**EXERCISE BRIEF**
Look through the entries. Copy each line that has the word "repository".

**INPUT**
=======

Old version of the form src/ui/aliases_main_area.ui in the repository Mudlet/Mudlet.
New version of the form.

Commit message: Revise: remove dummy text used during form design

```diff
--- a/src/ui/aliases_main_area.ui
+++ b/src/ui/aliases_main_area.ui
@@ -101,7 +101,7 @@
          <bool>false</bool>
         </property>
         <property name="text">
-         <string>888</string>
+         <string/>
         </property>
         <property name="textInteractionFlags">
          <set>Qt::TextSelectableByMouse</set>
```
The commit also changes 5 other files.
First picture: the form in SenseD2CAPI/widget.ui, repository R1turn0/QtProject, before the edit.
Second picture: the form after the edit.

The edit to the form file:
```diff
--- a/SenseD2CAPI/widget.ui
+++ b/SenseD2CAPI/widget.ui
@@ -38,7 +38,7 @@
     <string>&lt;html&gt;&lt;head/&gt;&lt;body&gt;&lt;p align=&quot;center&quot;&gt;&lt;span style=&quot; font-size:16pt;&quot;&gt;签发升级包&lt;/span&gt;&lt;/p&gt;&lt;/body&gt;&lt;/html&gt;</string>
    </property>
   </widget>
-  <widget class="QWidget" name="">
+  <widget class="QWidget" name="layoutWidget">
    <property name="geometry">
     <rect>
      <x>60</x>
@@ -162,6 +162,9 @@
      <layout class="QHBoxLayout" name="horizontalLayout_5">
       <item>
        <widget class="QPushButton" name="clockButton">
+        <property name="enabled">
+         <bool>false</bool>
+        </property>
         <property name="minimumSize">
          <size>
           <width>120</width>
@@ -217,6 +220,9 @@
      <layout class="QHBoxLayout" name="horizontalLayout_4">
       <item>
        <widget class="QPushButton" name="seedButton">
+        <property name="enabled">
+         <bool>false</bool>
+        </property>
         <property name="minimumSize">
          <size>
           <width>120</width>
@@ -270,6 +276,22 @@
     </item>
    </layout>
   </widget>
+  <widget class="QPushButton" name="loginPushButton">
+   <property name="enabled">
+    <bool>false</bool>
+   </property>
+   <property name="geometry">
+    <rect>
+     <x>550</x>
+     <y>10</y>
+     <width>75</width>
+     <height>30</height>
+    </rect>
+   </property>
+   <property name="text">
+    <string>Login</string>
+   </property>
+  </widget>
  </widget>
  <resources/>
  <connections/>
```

=======

**SOLUTION BELOW**
Old version of the form src/ui/aliases_main_area.ui in the repository Mudlet/Mudlet.
First picture: the form in SenseD2CAPI/widget.ui, repository R1turn0/QtProject, before the edit.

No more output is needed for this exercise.